== Records supplied ==

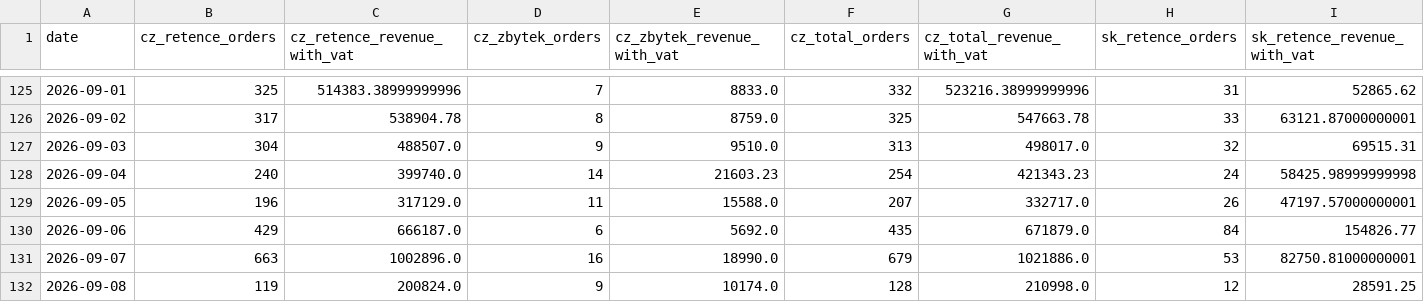
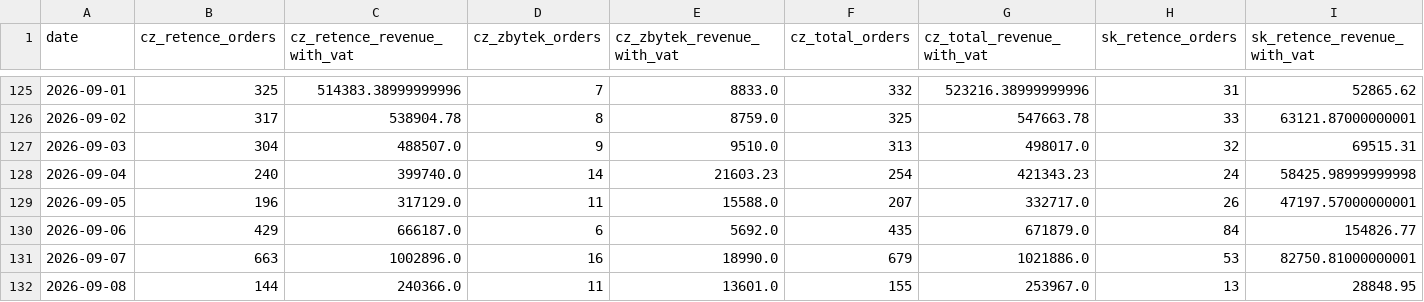
Before and after one commit to rkonfal/tiande-retence-vs-zbytek-report, a CSV file: docs/denni_trzby_retence_vs_zbytek_2025-01-01_plus_cz_sk_bez_pokladen.csv, drawn as a sheet; only a part is shown, gaps mark what is left out; the diff covers the shown part only; the diff names each change by its address in the sheet, - before the commit and + after, or states it on an @@ line.

Commit message:
chore: refresh retence vs zbytek report

```diff
--- a/docs/denni_trzby_retence_vs_zbytek_2025-01-01_plus_cz_sk_bez_pokladen.csv
+++ b/docs/denni_trzby_retence_vs_zbytek_2025-01-01_plus_cz_sk_bez_pokladen.csv
-B132 (cz_retence_orders): 119
+B132 (cz_retence_orders): 144
-C132 (cz_retence_revenue_with_vat): 200824.0
+C132 (cz_retence_revenue_with_vat): 240366.0
-D132 (cz_zbytek_orders): 9
+D132 (cz_zbytek_orders): 11
-E132 (cz_zbytek_revenue_with_vat): 10174.0
+E132 (cz_zbytek_revenue_with_vat): 13601.0
-F132 (cz_total_orders): 128
+F132 (cz_total_orders): 155
-G132 (cz_total_revenue_with_vat): 210998.0
+G132 (cz_total_revenue_with_vat): 253967.0
-H132 (sk_retence_orders): 12
+H132 (sk_retence_orders): 13
-I132 (sk_retence_revenue_with_vat): 28591.25
+I132 (sk_retence_revenue_with_vat): 28848.95
```
Also changed, not shown: 5 edited cells elsewhere in this file, docs/denni_trzby_retence_vs_zbytek_2026-05-01_plus_cz_sk_bez_pokladen.csv, docs/denni_trzby_retence_vs_zbytek_latest.csv, 7 other files.
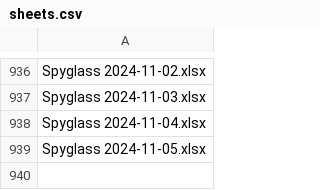
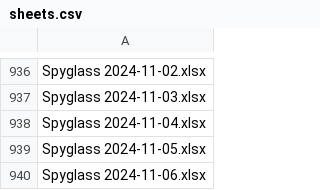
Before and after one commit to esfalsa/spyglass-archive, a CSV file: _data/sheets.csv, drawn as a sheet; only a part is shown, gaps mark what is left out; the diff names each change by its address in the sheet, - before the commit and + after, or states it on an @@ line.

```diff
--- a/_data/sheets.csv
+++ b/_data/sheets.csv
+row 940: Spyglass 2024-11-06.xlsx
```
Also changed, not shown: 1 other file.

===

▶ _What to do_
Each line containing the word "changed" needs to be copied from the data above.

▶ _Expected answer_
Also changed, not shown: 5 edited cells elsewhere in this file, docs/denni_trzby_retence_vs_zbytek_2026-05-01_plus_cz_sk_bez_pokladen.csv, docs/denni_trzby_retence_vs_zbytek_latest.csv, 7 other files.
Also changed, not shown: 1 other file.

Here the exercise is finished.